Five other trends to watch

Tara Sporrer at retail e-commerce specialist Moxie sees these five trends as key. 1. Contextual shopping will replace personalization. Brands can map the customer journey and anticipate their needs, providing shoppers with the information they need when they need it. 2. Brands will proactively engage shoppers instead of waiting to be contacted. We’re already seeing brands, like Shinola, improve their online conversion rates and engage more customers by offering live chat and relevant information right on product pages. 3. Mobile commerce will continue to grow, thanks to improved mobile engagement. Gartner predicts that by 2017, customers’ mobile engagement behaviour will drive mobile commerce revenue in the U.S. to 50% of U.S. digital commerce revenue. 4. Retailers will staff their online stores the same way they staff their physical stores. In 2016, we will see more brands creating virtual sales forces. 5. Traditional analytics will be replaced by real-time, actionable analytics. You will see in real time what your customers are doing. 6

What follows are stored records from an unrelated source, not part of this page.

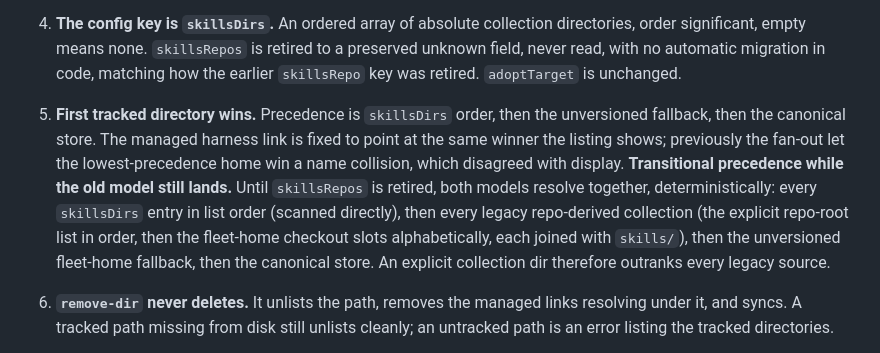
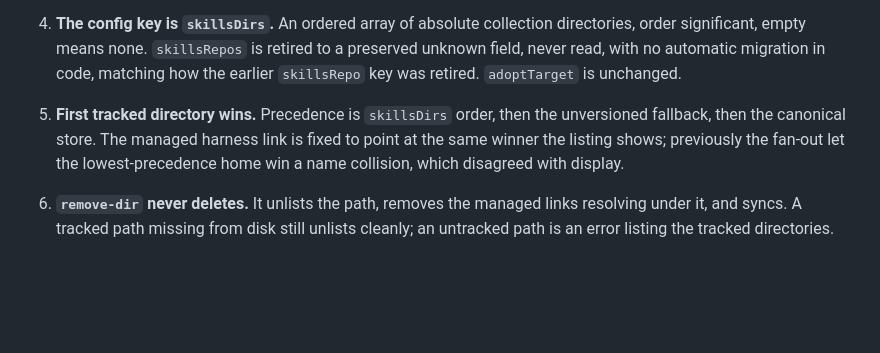
Before and after one commit to zzacong/fleet, a Markdown page: docs/adr/0007-path-tracked-custom-dirs.md, the part around the change. Drawn GitHub-style; blank space fills up the shorter version.

Commit message:
docs: drop stale transitional precedence from ADR 0007

```diff
--- a/docs/adr/0007-path-tracked-custom-dirs.md
+++ b/docs/adr/0007-path-tracked-custom-dirs.md
@@ -29,7 +29,7 @@ The reality is different. A user authors skills in their own repo, opens it to e
 
 4. **The config key is `skillsDirs`.** An ordered array of absolute collection directories, order significant, empty means none. `skillsRepos` is retired to a preserved unknown field, never read, with no automatic migration in code, matching how the earlier `skillsRepo` key was retired. `adoptTarget` is unchanged.
 
-5. **First tracked directory wins.** Precedence is `skillsDirs` order, then the unversioned fallback, then the canonical store. The managed harness link is fixed to point at the same winner the listing shows; previously the fan-out let the lowest-precedence home win a name collision, which disagreed with display. **Transitional precedence while the old model still lands.** Until `skillsRepos` is retired, both models resolve together, deterministically: every `skillsDirs` entry in list order (scanned directly), then every legacy repo-derived collection (the explicit repo-root list in order, then the fleet-home checkout slots alphabetically, each joined with `skills/`), then the unversioned fleet-home fallback, then the canonical store. An explicit collection dir therefore outranks every legacy source.
+5. **First tracked directory wins.** Precedence is `skillsDirs` order, then the unversioned fallback, then the canonical store. The managed harness link is fixed to point at the same winner the listing shows; previously the fan-out let the lowest-precedence home win a name collision, which disagreed with display.
 
 6. **`remove-dir` never deletes.** It unlists the path, removes the managed links resolving under it, and syncs. A tracked path missing from disk still unlists cleanly; an untracked path is an error listing the tracked directories.
 
```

PAYMENTSBUSINESS

The 10 trends that will shape Canadian e-commerce in 2016:

1 2 3 4 5 6 7 8 9 10

Click & Collect becoming standard. A MUST for online retailers who operate brick-and-mortar stores: in-store pick-up will be offered by an increasing number of retailers. Rise of in-store digital. In 2016, more and more stores will see the introduction of innovative digital technologies on the sales floor.

Social media profitability. Social media ROI is constantly improving and smart retailers will continue to (or begin) investing in their social presence.

Brands creating more content. Brands will create more original content than ever before.

B2B overtaking B2C. As the tools continue to evolve, B2B e-commerce is expected to see a phenomenal growth in the next few years.

Globalization / More Canadian retailers expanding worldwide. Several prominent Canadian retailers will leverage their digital infrastructure to expand into foreign markets, most notably the U.S. Product information management. As customer behaviour shifts towards “pre-purchase research,” retailers will invest in product information management solutions (PIM). Simplification of order processing. More transactions mean more processing. To achieve sustainable profitability, retailers will invest in Order Management Systems (OMS) to cope with the increased demand in processing and logistics. Client data for all. Merchants who invest in solutions that make it possible to profile clients and to personalize the shopping experience will gain market share. Fraud (and the tools to fight it) on the rise. Fraud is a growing problem for Canadian retailers. As fraudulent methods evolve, the tools to fight it are also becoming more accessible.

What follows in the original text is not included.